Your objective >> Word for word, write the records out again, but omit each picture.

Extracted material >>
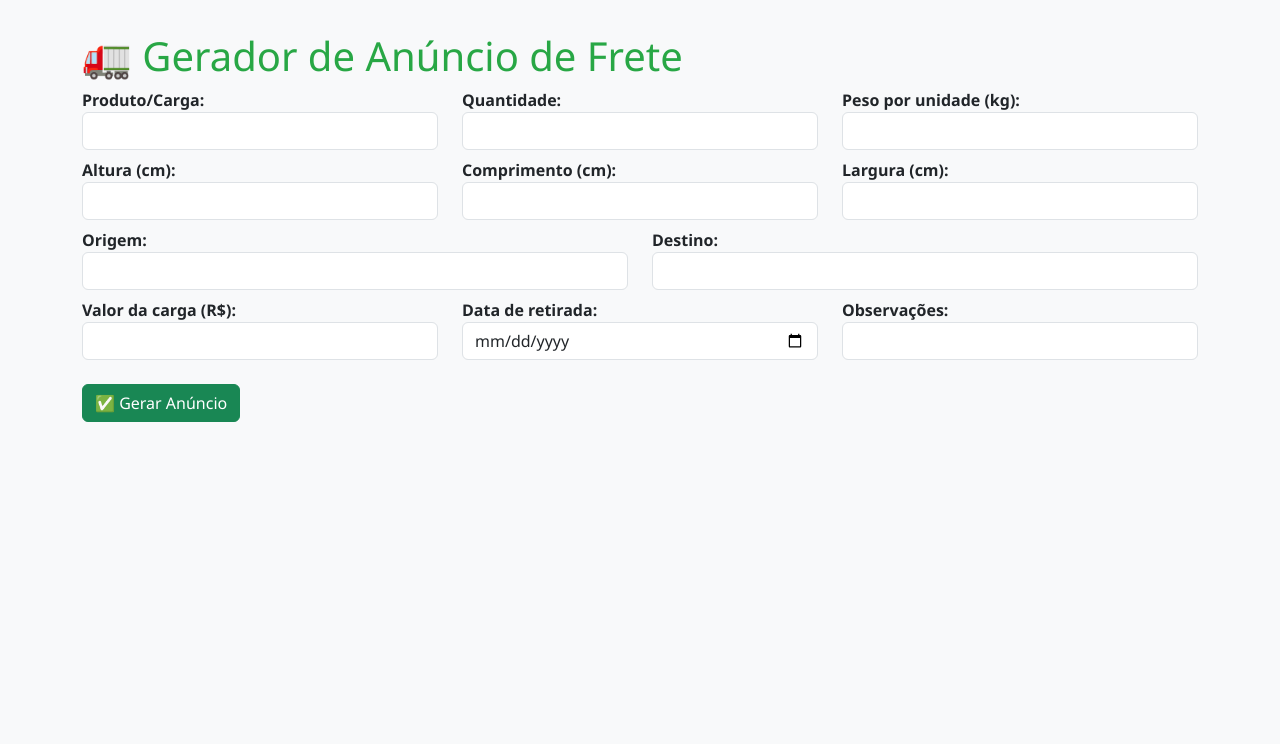
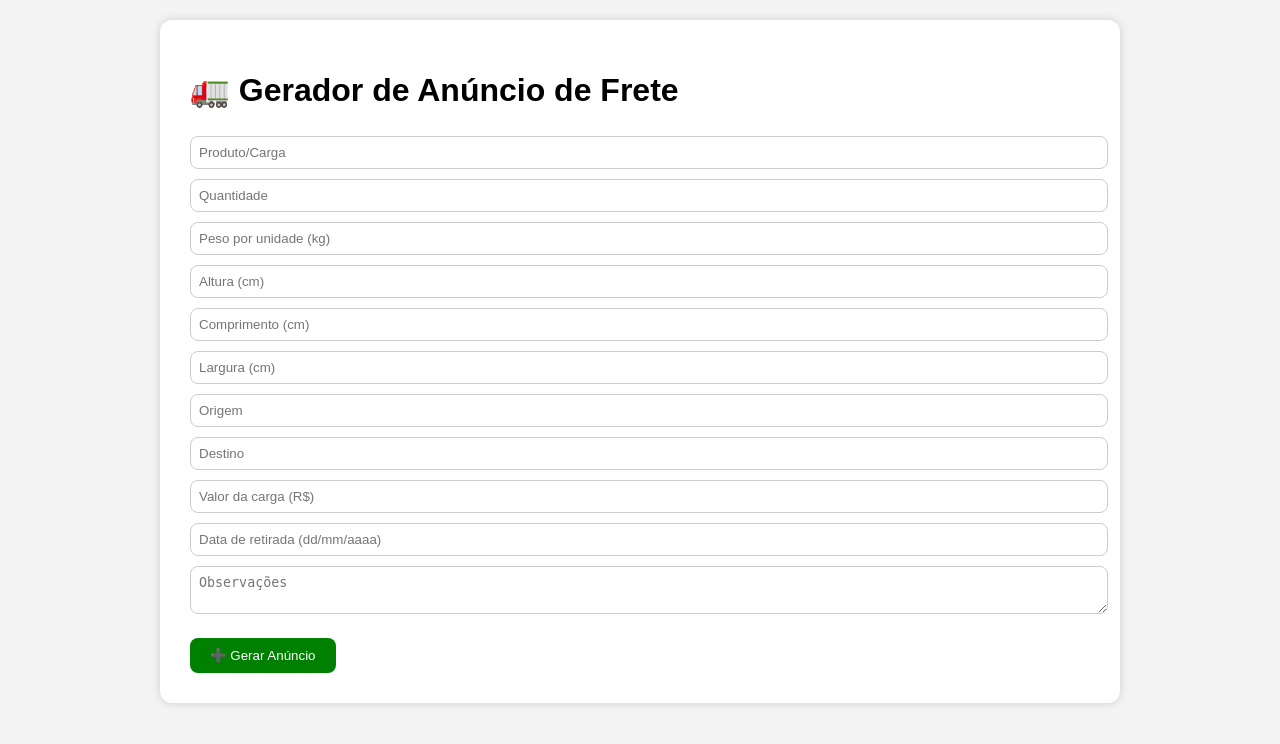
Before and after one commit to roberto36681250/simulador-de-frete, a FastAPI app: page / in a window 1280 px wide. Shown: the top 744 px of the page. Run offline with FastAPI, Linux system fonts and the light colour scheme.

Commit message:
Update form.html

```diff
--- a/templates/form.html
+++ b/templates/form.html
@@ -1,34 +1,45 @@
 <!DOCTYPE html>
-<html lang="pt-br">
+<html>
 <head>
     <meta charset="UTF-8">
     <title>Gerador de Anúncio de Frete</title>
-    <link href="https://cdn.jsdelivr.net/npm/bootstrap@5.3.0/dist/css/bootstrap.min.css" rel="stylesheet">
     <style>
         body {
-            background-color: #f8f9fa;
-            padding: 2rem;
-            font-family: 'Segoe UI', Tahoma, Geneva, Verdana, sans-serif;
+            font-family: Arial, sans-serif;
+            background: #f4f4f4;
+            margin: 0;
+            padding: 20px;
         }
-        h1 {
-            color: #28a745;
+        .container {
+            background: white;
+            padding: 30px;
+            border-radius: 12px;
+            max-width: 900px;
+            margin: auto;
+            box-shadow: 0 0 10px #ccc;
         }
-        label {
-            font-weight: bold;
+        input, textarea {
+            padding: 8px;
+            margin: 5px 0;
+            width: 100%;
+            border-radius: 8px;
+            border: 1px solid #ccc;
+        }
+        button {
+            background: green;
+            color: white;
+            padding: 10px 20px;
+            margin-top: 15px;
+            border: none;
+            border-radius: 8px;
+            cursor: pointer;
         }
         .resultado {
-            background-color: #ffffff;
-            border: 1px solid #dee2e6;
-            border-radius: 0.5rem;
-            padding: 1.5rem;
-            margin-top: 2rem;
-            box-shadow: 0 0 10px rgba(0,0,0,0.05);
-        }
-        .btn-success {
-            margin-top: 1rem;
-        }
-        .links {
-            margin-top: 1.5rem;
+            white-space: pre-wrap;
+            margin-top: 30px;
+            background: #f9f9f9;
+            padding: 20px;
+            border-radius: 12px;
         }
     </style>
 </head>
@@ -36,72 +47,24 @@
     <div class="container">
         <h1>🚛 Gerador de Anúncio de Frete</h1>
         <form method="post" action="/simular">
-            <div class="row mb-2">
-                <div class="col-md-4">
-                    <label>Produto/Carga:</label>
-                    <input type="text" class="form-control" name="produto" required>
-                </div>
-                <div class="col-md-4">
-                    <label>Quantidade:</label>
-                    <input type="number" class="form-control" name="quantidade" required>
-                </div>
-                <div class="col-md-4">
-                    <label>Peso por unidade (kg):</label>
-                    <input type="number" step="0.01" class="form-control" name="peso" required>
-                </div>
-            </div>
-
-            <div class="row mb-2">
-                <div class="col-md-4">
-                    <label>Altura (cm):</label>
-                    <input type="number" step="0.01" class="form-control" name="altura" required>
-                </div>
-                <div class="col-md-4">
-                    <label>Comprimento (cm):</label>
-                    <input type="number" step="0.01" class="form-control" name="comprimento" required>
-                </div>
-                <div class="col-md-4">
-                    <label>Largura (cm):</label>
-                    <input type="number" step="0.01" class="form-control" name="largura" required>
-                </div>
-            </div>
-
-            <div class="row mb-2">
-                <div class="col-md-6">
-                    <label>Origem:</label>
-                    <input type="text" class="form-control" name="origem" required>
-                </div>
-                <div class="col-md-6">
-                    <label>Destino:</label>
-                    <input type="text" class="form-control" name="destino" required>
-                </div>
-            </div>
-
-            <div class="row mb-2">
-                <div class="col-md-4">
-                    <label>Valor da carga (R$):</label>
-                    <input type="text" class="form-control" name="valor_nf" required>
-                </div>
-                <div class="col-md-4">
-                    <label>Data de retirada:</label>
-                    <input type="date" class="form-control" name="data_retirada" required>
-                </div>
-                <div class="col-md-4">
-                    <label>Observações:</label>
-                    <input type="text" class="form-control" name="observacoes">
-                </div>
-            </div>
-
-            <button type="submit" class="btn btn-success">✅ Gerar Anúncio</button>
+            <input type="text" name="produto" placeholder="Produto/Carga" required>
+            <input type="number" name="quantidade" placeholder="Quantidade" required>
+            <input type="number" name="peso" placeholder="Peso por unidade (kg)" step="any" required>
+            <input type="number" name="altura" placeholder="Altura (cm)" step="any" required>
+            <input type="number" name="comprimento" placeholder="Comprimento (cm)" step="any" required>
+            <input type="number" name="largura" placeholder="Largura (cm)" step="any" required>
+            <input type="text" name="origem" placeholder="Origem" required>
+            <input type="text" name="destino" placeholder="Destino" required>
+            <input type="number" name="valor_nf" placeholder="Valor da carga (R$)" step="any" required>
+            <input type="text" name="data" placeholder="Data de retirada (dd/mm/aaaa)" required>
+            <textarea name="observacoes" placeholder="Observações"></textarea>
+            <button type="submit">➕ Gerar Anúncio</button>
         </form>
 
         {% if resultado %}
             <div class="resultado">
-                {{ resultado | safe }}
-                <div class="links">
-                    📎 <a href="/gerar_pdf" target="_blank">PDF</a> |
-                    📤 <a href="{{ whatsapp_url }}" target="_blank">WhatsApp</a>
-                </div>
+                {{ resultado|safe }}
+                <p><a href="{{ whatsapp }}" target="_blank">📲 Compartilhar no WhatsApp</a></p>
             </div>
         {% endif %}
     </div>
```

Written response >>
Before and after one commit to roberto36681250/simulador-de-frete, a FastAPI app: page / in a window 1280 px wide. Shown: the top 744 px of the page. Run offline with FastAPI, Linux system fonts and the light colour scheme.

Commit message:
Update form.html

```diff
--- a/templates/form.html
+++ b/templates/form.html
@@ -1,34 +1,45 @@
 <!DOCTYPE html>
-<html lang="pt-br">
+<html>
 <head>
     <meta charset="UTF-8">
     <title>Gerador de Anúncio de Frete</title>
-    <link href="https://cdn.jsdelivr.net/npm/bootstrap@5.3.0/dist/css/bootstrap.min.css" rel="stylesheet">
     <style>
         body {
-            background-color: #f8f9fa;
-            padding: 2rem;
-            font-family: 'Segoe UI', Tahoma, Geneva, Verdana, sans-serif;
+            font-family: Arial, sans-serif;
+            background: #f4f4f4;
+            margin: 0;
+            padding: 20px;
         }
-        h1 {
-            color: #28a745;
+        .container {
+            background: white;
+            padding: 30px;
+            border-radius: 12px;
+            max-width: 900px;
+            margin: auto;
+            box-shadow: 0 0 10px #ccc;
         }
-        label {
-            font-weight: bold;
+        input, textarea {
+            padding: 8px;
+            margin: 5px 0;
+            width: 100%;
+            border-radius: 8px;
+            border: 1px solid #ccc;
+        }
+        button {
+            background: green;
+            color: white;
+            padding: 10px 20px;
+            margin-top: 15px;
+            border: none;
+            border-radius: 8px;
+            cursor: pointer;
         }
         .resultado {
-            background-color: #ffffff;
-            border: 1px solid #dee2e6;
-            border-radius: 0.5rem;
-            padding: 1.5rem;
-            margin-top: 2rem;
-            box-shadow: 0 0 10px rgba(0,0,0,0.05);
-        }
-        .btn-success {
-            margin-top: 1rem;
-        }
-        .links {
-            margin-top: 1.5rem;
+            white-space: pre-wrap;
+            margin-top: 30px;
+            background: #f9f9f9;
+            padding: 20px;
+            border-radius: 12px;
         }
     </style>
 </head>
@@ -36,72 +47,24 @@
     <div class="container">
         <h1>🚛 Gerador de Anúncio de Frete</h1>
         <form method="post" action="/simular">
-            <div class="row mb-2">
-                <div class="col-md-4">
-                    <label>Produto/Carga:</label>
-                    <input type="text" class="form-control" name="produto" required>
-                </div>
-                <div class="col-md-4">
-                    <label>Quantidade:</label>
-                    <input type="number" class="form-control" name="quantidade" required>
-                </div>
-                <div class="col-md-4">
-                    <label>Peso por unidade (kg):</label>
-                    <input type="number" step="0.01" class="form-control" name="peso" required>
-                </div>
-            </div>
-
-            <div class="row mb-2">
-                <div class="col-md-4">
-                    <label>Altura (cm):</label>
-                    <input type="number" step="0.01" class="form-control" name="altura" required>
-                </div>
-                <div class="col-md-4">
-                    <label>Comprimento (cm):</label>
-                    <input type="number" step="0.01" class="form-control" name="comprimento" required>
-                </div>
-                <div class="col-md-4">
-                    <label>Largura (cm):</label>
-                    <input type="number" step="0.01" class="form-control" name="largura" required>
-                </div>
-            </div>
-
-            <div class="row mb-2">
-                <div class="col-md-6">
-                    <label>Origem:</label>
-                    <input type="text" class="form-control" name="origem" required>
-                </div>
-                <div class="col-md-6">
-                    <label>Destino:</label>
-                    <input type="text" class="form-control" name="destino" required>
-                </div>
-            </div>
-
-            <div class="row mb-2">
-                <div class="col-md-4">
-                    <label>Valor da carga (R$):</label>
-                    <input type="text" class="form-control" name="valor_nf" required>
-                </div>
-                <div class="col-md-4">
-                    <label>Data de retirada:</label>
-                    <input type="date" class="form-control" name="data_retirada" required>
-                </div>
-                <div class="col-md-4">
-                    <label>Observações:</label>
-                    <input type="text" class="form-control" name="observacoes">
-                </div>
-            </div>
-
-            <button type="submit" class="btn btn-success">✅ Gerar Anúncio</button>
+            <input type="text" name="produto" placeholder="Produto/Carga" required>
+            <input type="number" name="quantidade" placeholder="Quantidade" required>
+            <input type="number" name="peso" placeholder="Peso por unidade (kg)" step="any" required>
+            <input type="number" name="altura" placeholder="Altura (cm)" step="any" required>
+            <input type="number" name="comprimento" placeholder="Comprimento (cm)" step="any" required>
+            <input type="number" name="largura" placeholder="Largura (cm)" step="any" required>
+            <input type="text" name="origem" placeholder="Origem" required>
+            <input type="text" name="destino" placeholder="Destino" required>
+            <input type="number" name="valor_nf" placeholder="Valor da carga (R$)" step="any" required>
+            <input type="text" name="data" placeholder="Data de retirada (dd/mm/aaaa)" required>
+            <textarea name="observacoes" placeholder="Observações"></textarea>
+            <button type="submit">➕ Gerar Anúncio</button>
         </form>
 
         {% if resultado %}
             <div class="resultado">
-                {{ resultado | safe }}
-                <div class="links">
-                    📎 <a href="/gerar_pdf" target="_blank">PDF</a> |
-                    📤 <a href="{{ whatsapp_url }}" target="_blank">WhatsApp</a>
-                </div>
+                {{ resultado|safe }}
+                <p><a href="{{ whatsapp }}" target="_blank">📲 Compartilhar no WhatsApp</a></p>
             </div>
         {% endif %}
     </div>
```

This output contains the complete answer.